Nothing but the lines from the top of the records through the line with "The same file after the commit." should be returned, exactly, and without pictures.

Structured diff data
▼

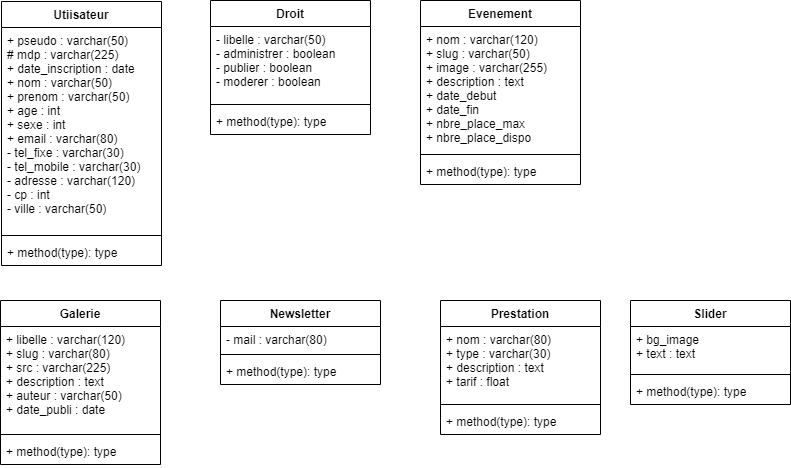
OlivierR68/beaute-naturelle.fr keeps this draw.io diagram as 1_Analyse/4_UML/Classe/Diagramme_de_classe.png. Above is the earlier version. Source tidied: cells renumbered, new cells last; positions are measured from the earlier drawing's top-left corner, leaving out a move shared by most shapes.
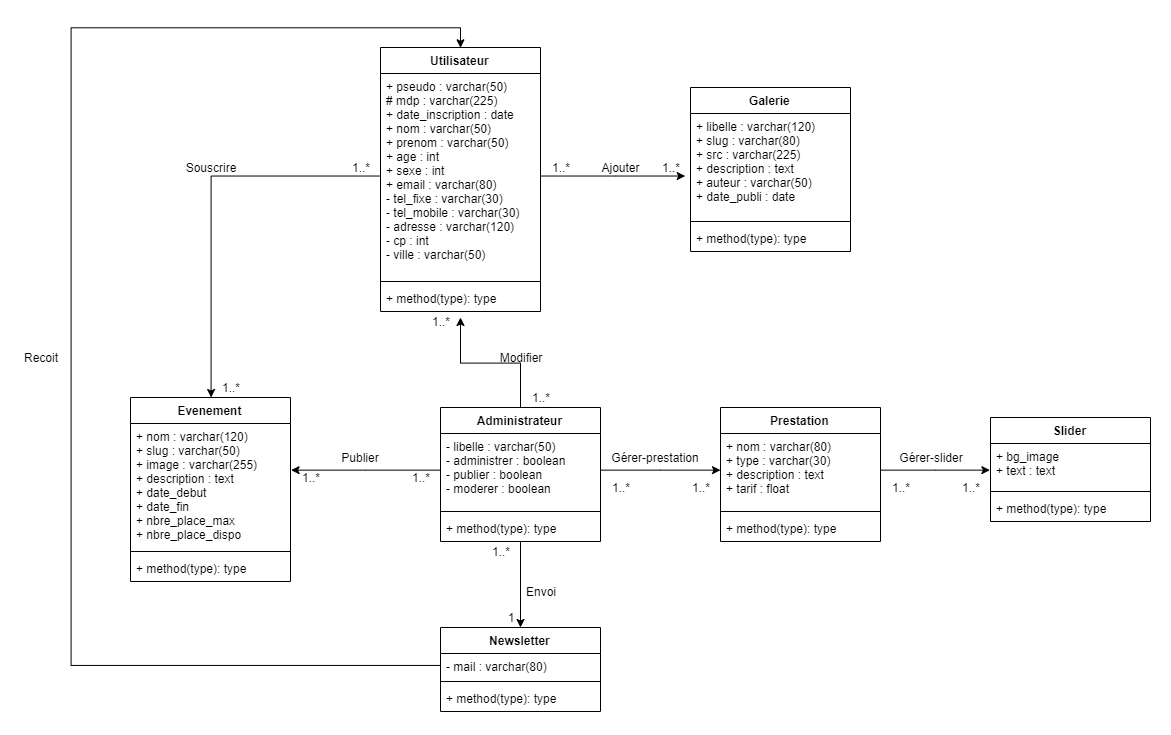
The same file after the commit.

Commit message:
UML - Classe - Ajout des associations

The edit, as a diff of the source:
```diff
@@ -2,8 +2,8 @@
   <root>
     <mxCell id="0" />
     <mxCell id="1" parent="0" />
-    <mxCell id="2" value="Utiisateur" style="swimlane;fontStyle=1;align=center;verticalAlign=top;horizontal=1;startSize=26;" parent="1" vertex="1">
-      <mxGeometry x="1" y="1" width="160" height="264" as="geometry" />
+    <mxCell id="2" value="Utilisateur" style="swimlane;fontStyle=1;align=center;verticalAlign=top;horizontal=1;startSize=26;" parent="1" vertex="1">
+      <mxGeometry y="-110" width="160" height="264" as="geometry" />
     </mxCell>
     <mxCell id="3" value="+ pseudo : varchar(50)&#10;# mdp : varchar(225)&#10;+ date_inscription : date&#10;+ nom : varchar(50)&#10;+ prenom : varchar(50)&#10;+ age : int&#10;+ sexe : int&#10;+ email : varchar(80)&#10;- tel_fixe : varchar(30)&#10;- tel_mobile : varchar(30)&#10;- adresse : varchar(120)&#10;- cp : int&#10;- ville : varchar(50)" style="text;strokeColor=none;fillColor=none;align=left;verticalAlign=top;spacingLeft=4;spacingRight=4;overflow=hidden;points=[[0,0.5],[1,0.5]];portConstraint=eastwest;" parent="2" vertex="1">
       <mxGeometry y="26" width="160" height="204" as="geometry" />
@@ -14,8 +14,13 @@
     <mxCell id="5" value="+ method(type): type" style="text;strokeColor=none;fillColor=none;align=left;verticalAlign=top;spacingLeft=4;spacingRight=4;overflow=hidden;" parent="2" vertex="1">
       <mxGeometry y="238" width="160" height="26" as="geometry" />
     </mxCell>
+    <mxCell id="30" style="edgeStyle=orthogonalEdgeStyle;rounded=0;jettySize=auto;html=1;" parent="1" edge="1" source="6">
+      <mxGeometry relative="1" as="geometry">
+        <mxPoint x="80" y="160" as="targetPoint" />
+      </mxGeometry>
+    </mxCell>
-    <mxCell id="6" value="Droit" style="swimlane;fontStyle=1;align=center;verticalAlign=top;horizontal=1;startSize=26;" parent="1" vertex="1">
-      <mxGeometry x="210" width="160" height="134" as="geometry" />
+    <mxCell id="6" value="Administrateur" style="swimlane;fontStyle=1;align=center;verticalAlign=top;horizontal=1;startSize=26;" parent="1" vertex="1">
+      <mxGeometry x="60" y="250" width="160" height="134" as="geometry" />
     </mxCell>
     <mxCell id="7" value="- libelle : varchar(50)&#10;- administrer : boolean&#10;- publier : boolean &#10;- moderer : boolean" style="text;strokeColor=none;fillColor=none;align=left;verticalAlign=top;spacingLeft=4;spacingRight=4;overflow=hidden;points=[[0,0.5],[1,0.5]];portConstraint=eastwest;" parent="6" vertex="1">
       <mxGeometry y="26" width="160" height="74" as="geometry" />
@@ -26,8 +31,11 @@
     <mxCell id="9" value="+ method(type): type" style="text;strokeColor=none;fillColor=none;align=left;verticalAlign=top;spacingLeft=4;spacingRight=4;overflow=hidden;" parent="6" vertex="1">
       <mxGeometry y="108" width="160" height="26" as="geometry" />
     </mxCell>
+    <mxCell id="31" style="edgeStyle=orthogonalEdgeStyle;rounded=0;jettySize=auto;html=1;entryX=0;entryY=0.5;entryDx=0;entryDy=0;startArrow=classic;startFill=1;endArrow=none;endFill=0;" parent="1" edge="1" source="10" target="3">
+      <mxGeometry relative="1" as="geometry" />
+    </mxCell>
     <mxCell id="10" value="Evenement" style="swimlane;fontStyle=1;align=center;verticalAlign=top;horizontal=1;startSize=26;" parent="1" vertex="1">
-      <mxGeometry x="420" width="160" height="184" as="geometry" />
+      <mxGeometry x="-250" y="240" width="160" height="184" as="geometry" />
     </mxCell>
     <mxCell id="11" value="+ nom : varchar(120)&#10;+ slug : varchar(50)&#10;+ image : varchar(255)&#10;+ description : text&#10;+ date_debut&#10;+ date_fin&#10;+ nbre_place_max&#10;+ nbre_place_dispo" style="text;strokeColor=none;fillColor=none;align=left;verticalAlign=top;spacingLeft=4;spacingRight=4;overflow=hidden;points=[[0,0.5],[1,0.5]];portConstraint=eastwest;" parent="10" vertex="1">
       <mxGeometry y="26" width="160" height="124" as="geometry" />
@@ -39,7 +47,7 @@
       <mxGeometry y="158" width="160" height="26" as="geometry" />
     </mxCell>
     <mxCell id="14" value="Galerie" style="swimlane;fontStyle=1;align=center;verticalAlign=top;horizontal=1;startSize=26;" parent="1" vertex="1">
-      <mxGeometry y="300" width="160" height="164" as="geometry" />
+      <mxGeometry x="310" y="-70" width="160" height="164" as="geometry" />
     </mxCell>
     <mxCell id="15" value="+ libelle : varchar(120)&#10;+ slug : varchar(80)&#10;+ src : varchar(225)&#10;+ description : text&#10;+ auteur : varchar(50)&#10;+ date_publi : date" style="text;strokeColor=none;fillColor=none;align=left;verticalAlign=top;spacingLeft=4;spacingRight=4;overflow=hidden;points=[[0,0.5],[1,0.5]];portConstraint=eastwest;" parent="14" vertex="1">
       <mxGeometry y="26" width="160" height="104" as="geometry" />
@@ -50,8 +58,11 @@
     <mxCell id="17" value="+ method(type): type" style="text;strokeColor=none;fillColor=none;align=left;verticalAlign=top;spacingLeft=4;spacingRight=4;overflow=hidden;" parent="14" vertex="1">
       <mxGeometry y="138" width="160" height="26" as="geometry" />
     </mxCell>
+    <mxCell id="32" style="edgeStyle=orthogonalEdgeStyle;rounded=0;jettySize=auto;html=1;entryX=0.5;entryY=1;entryDx=0;entryDy=0;startArrow=classic;startFill=1;endArrow=none;endFill=0;" parent="1" edge="1" source="18" target="6">
+      <mxGeometry relative="1" as="geometry" />
+    </mxCell>
     <mxCell id="18" value="Newsletter" style="swimlane;fontStyle=1;align=center;verticalAlign=top;horizontal=1;startSize=26;" parent="1" vertex="1">
-      <mxGeometry x="220" y="300" width="160" height="84" as="geometry" />
+      <mxGeometry x="60" y="470" width="160" height="84" as="geometry" />
     </mxCell>
     <mxCell id="19" value="- mail : varchar(80)" style="text;strokeColor=none;fillColor=none;align=left;verticalAlign=top;spacingLeft=4;spacingRight=4;overflow=hidden;points=[[0,0.5],[1,0.5]];portConstraint=eastwest;" parent="18" vertex="1">
       <mxGeometry y="26" width="160" height="24" as="geometry" />
@@ -63,7 +74,7 @@
       <mxGeometry y="58" width="160" height="26" as="geometry" />
     </mxCell>
     <mxCell id="22" value="Prestation" style="swimlane;fontStyle=1;align=center;verticalAlign=top;horizontal=1;startSize=26;" parent="1" vertex="1">
-      <mxGeometry x="440" y="300" width="160" height="134" as="geometry" />
+      <mxGeometry x="340" y="250" width="160" height="134" as="geometry" />
     </mxCell>
     <mxCell id="23" value="+ nom : varchar(80)&#10;+ type : varchar(30)&#10;+ description : text&#10;+ tarif : float" style="text;strokeColor=none;fillColor=none;align=left;verticalAlign=top;spacingLeft=4;spacingRight=4;overflow=hidden;points=[[0,0.5],[1,0.5]];portConstraint=eastwest;" parent="22" vertex="1">
       <mxGeometry y="26" width="160" height="74" as="geometry" />
@@ -75,7 +86,7 @@
       <mxGeometry y="108" width="160" height="26" as="geometry" />
     </mxCell>
     <mxCell id="26" value="Slider" style="swimlane;fontStyle=1;align=center;verticalAlign=top;horizontal=1;startSize=26;" parent="1" vertex="1">
-      <mxGeometry x="630" y="300" width="160" height="104" as="geometry" />
+      <mxGeometry x="610" y="260" width="160" height="104" as="geometry" />
     </mxCell>
     <mxCell id="27" value="+ bg_image&#10;+ text : text" style="text;strokeColor=none;fillColor=none;align=left;verticalAlign=top;spacingLeft=4;spacingRight=4;overflow=hidden;points=[[0,0.5],[1,0.5]];portConstraint=eastwest;" parent="26" vertex="1">
       <mxGeometry y="26" width="160" height="44" as="geometry" />
@@ -86,5 +97,92 @@
     <mxCell id="29" value="+ method(type): type" style="text;strokeColor=none;fillColor=none;align=left;verticalAlign=top;spacingLeft=4;spacingRight=4;overflow=hidden;" parent="26" vertex="1">
       <mxGeometry y="78" width="160" height="26" as="geometry" />
     </mxCell>
+    <mxCell id="33" style="edgeStyle=orthogonalEdgeStyle;rounded=0;jettySize=auto;html=1;entryX=0;entryY=0.5;entryDx=0;entryDy=0;" parent="1" edge="1" source="7" target="23">
+      <mxGeometry relative="1" as="geometry" />
+    </mxCell>
+    <mxCell id="34" style="edgeStyle=orthogonalEdgeStyle;rounded=0;jettySize=auto;html=1;entryX=-0.006;entryY=0.613;entryDx=0;entryDy=0;entryPerimeter=0;" parent="1" edge="1" source="23" target="27">
+      <mxGeometry relative="1" as="geometry" />
+    </mxCell>
+    <mxCell id="35" style="edgeStyle=orthogonalEdgeStyle;rounded=0;jettySize=auto;html=1;entryX=1;entryY=0.379;entryDx=0;entryDy=0;entryPerimeter=0;" parent="1" edge="1" source="7" target="11">
+      <mxGeometry relative="1" as="geometry" />
+    </mxCell>
+    <mxCell id="36" style="edgeStyle=orthogonalEdgeStyle;rounded=0;jettySize=auto;html=1;entryX=-0.031;entryY=0.596;entryDx=0;entryDy=0;entryPerimeter=0;" parent="1" edge="1" source="3" target="15">
+      <mxGeometry relative="1" as="geometry" />
+    </mxCell>
+    <mxCell id="37" value="1" style="text;html=1;strokeColor=none;fillColor=none;align=center;verticalAlign=middle;whiteSpace=wrap;rounded=0;" parent="1" vertex="1">
+      <mxGeometry x="110" y="450" width="40" height="20" as="geometry" />
+    </mxCell>
+    <mxCell id="38" value="1..*" style="text;html=1;strokeColor=none;fillColor=none;align=center;verticalAlign=middle;whiteSpace=wrap;rounded=0;" parent="1" vertex="1">
+      <mxGeometry x="570" y="320" width="40" height="20" as="geometry" />
+    </mxCell>
+    <mxCell id="39" value="1..*" style="text;html=1;strokeColor=none;fillColor=none;align=center;verticalAlign=middle;whiteSpace=wrap;rounded=0;" parent="1" vertex="1">
+      <mxGeometry x="500" y="320" width="40" height="20" as="geometry" />
+    </mxCell>
+    <mxCell id="40" value="1..*" style="text;html=1;strokeColor=none;fillColor=none;align=center;verticalAlign=middle;whiteSpace=wrap;rounded=0;" parent="1" vertex="1">
+      <mxGeometry x="300" y="320" width="40" height="20" as="geometry" />
+    </mxCell>
+    <mxCell id="41" value="1..*" style="text;html=1;strokeColor=none;fillColor=none;align=center;verticalAlign=middle;whiteSpace=wrap;rounded=0;" parent="1" vertex="1">
+      <mxGeometry x="220" y="320" width="40" height="20" as="geometry" />
+    </mxCell>
+    <mxCell id="42" value="1..*" style="text;html=1;strokeColor=none;fillColor=none;align=center;verticalAlign=middle;whiteSpace=wrap;rounded=0;" parent="1" vertex="1">
+      <mxGeometry x="100" y="384" width="40" height="20" as="geometry" />
+    </mxCell>
+    <mxCell id="43" value="1..*" style="text;html=1;strokeColor=none;fillColor=none;align=center;verticalAlign=middle;whiteSpace=wrap;rounded=0;" parent="1" vertex="1">
+      <mxGeometry x="20" y="310" width="40" height="20" as="geometry" />
+    </mxCell>
+    <mxCell id="44" value="1..*" style="text;html=1;strokeColor=none;fillColor=none;align=center;verticalAlign=middle;whiteSpace=wrap;rounded=0;" parent="1" vertex="1">
+      <mxGeometry x="140" y="230" width="40" height="20" as="geometry" />
+    </mxCell>
+    <mxCell id="45" value="1..*" style="text;html=1;strokeColor=none;fillColor=none;align=center;verticalAlign=middle;whiteSpace=wrap;rounded=0;" parent="1" vertex="1">
+      <mxGeometry x="-90" y="310" width="40" height="20" as="geometry" />
+    </mxCell>
+    <mxCell id="46" value="1..*" style="text;html=1;strokeColor=none;fillColor=none;align=center;verticalAlign=middle;whiteSpace=wrap;rounded=0;" parent="1" vertex="1">
+      <mxGeometry x="-170" y="220" width="40" height="20" as="geometry" />
+    </mxCell>
+    <mxCell id="47" value="1..*" style="text;html=1;strokeColor=none;fillColor=none;align=center;verticalAlign=middle;whiteSpace=wrap;rounded=0;" parent="1" vertex="1">
+      <mxGeometry x="-40" width="40" height="20" as="geometry" />
+    </mxCell>
+    <mxCell id="48" value="1..*" style="text;html=1;strokeColor=none;fillColor=none;align=center;verticalAlign=middle;whiteSpace=wrap;rounded=0;" parent="1" vertex="1">
+      <mxGeometry x="40" y="154" width="40" height="20" as="geometry" />
+    </mxCell>
+    <mxCell id="49" value="1..*" style="text;html=1;strokeColor=none;fillColor=none;align=center;verticalAlign=middle;whiteSpace=wrap;rounded=0;" parent="1" vertex="1">
+      <mxGeometry x="160" width="40" height="20" as="geometry" />
+    </mxCell>
+    <mxCell id="50" value="1..*" style="text;html=1;strokeColor=none;fillColor=none;align=center;verticalAlign=middle;whiteSpace=wrap;rounded=0;" parent="1" vertex="1">
+      <mxGeometry x="270" width="40" height="20" as="geometry" />
+    </mxCell>
+    <mxCell id="51" value="Envoi&lt;br&gt;" style="text;html=1;strokeColor=none;fillColor=none;align=center;verticalAlign=middle;whiteSpace=wrap;rounded=0;" parent="1" vertex="1">
+      <mxGeometry x="140" y="424" width="40" height="20" as="geometry" />
+    </mxCell>
+    <mxCell id="52" value="Publier" style="text;html=1;strokeColor=none;fillColor=none;align=center;verticalAlign=middle;whiteSpace=wrap;rounded=0;" parent="1" vertex="1">
+      <mxGeometry x="-40" y="290" width="40" height="20" as="geometry" />
+    </mxCell>
+    <mxCell id="53" value="Gérer-prestation" style="text;html=1;strokeColor=none;fillColor=none;align=center;verticalAlign=middle;whiteSpace=wrap;rounded=0;" parent="1" vertex="1">
+      <mxGeometry x="220" y="290" width="110" height="20" as="geometry" />
+    </mxCell>
+    <mxCell id="54" value="Gérer-slider" style="text;html=1;strokeColor=none;fillColor=none;align=center;verticalAlign=middle;whiteSpace=wrap;rounded=0;" parent="1" vertex="1">
+      <mxGeometry x="510" y="290" width="81.7" height="20" as="geometry" />
+    </mxCell>
+    <mxCell id="55" value="Ajouter" style="text;html=1;strokeColor=none;fillColor=none;align=center;verticalAlign=middle;whiteSpace=wrap;rounded=0;" parent="1" vertex="1">
+      <mxGeometry x="220" width="40" height="20" as="geometry" />
+    </mxCell>
+    <mxCell id="56" value="Souscrire" style="text;html=1;strokeColor=none;fillColor=none;align=center;verticalAlign=middle;whiteSpace=wrap;rounded=0;" parent="1" vertex="1">
+      <mxGeometry x="-190" width="40" height="20" as="geometry" />
+    </mxCell>
+    <mxCell id="57" value="Modifier" style="text;html=1;strokeColor=none;fillColor=none;align=center;verticalAlign=middle;whiteSpace=wrap;rounded=0;" parent="1" vertex="1">
+      <mxGeometry x="85" y="190" width="110" height="20" as="geometry" />
+    </mxCell>
+    <mxCell id="58" style="edgeStyle=orthogonalEdgeStyle;rounded=0;jettySize=auto;html=1;entryX=0.5;entryY=0;entryDx=0;entryDy=0;startArrow=none;startFill=0;endArrow=classic;endFill=1;" parent="1" edge="1" source="19" target="2">
+      <mxGeometry relative="1" as="geometry">
+        <Array as="points">
+          <mxPoint x="-310" y="508" />
+          <mxPoint x="-310" y="-130" />
+          <mxPoint x="80" y="-130" />
+        </Array>
+      </mxGeometry>
+    </mxCell>
+    <mxCell id="59" value="Recoit" style="text;html=1;strokeColor=none;fillColor=none;align=center;verticalAlign=middle;whiteSpace=wrap;rounded=0;" parent="1" vertex="1">
+      <mxGeometry x="-360" y="190" width="40" height="20" as="geometry" />
+    </mxCell>
   </root>
 </mxGraphModel>
```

▲

* **Expected answer**:
OlivierR68/beaute-naturelle.fr keeps this draw.io diagram as 1_Analyse/4_UML/Classe/Diagramme_de_classe.png. Above is the earlier version. Source tidied: cells renumbered, new cells last; positions are measured from the earlier drawing's top-left corner, leaving out a move shared by most shapes.
The same file after the commit.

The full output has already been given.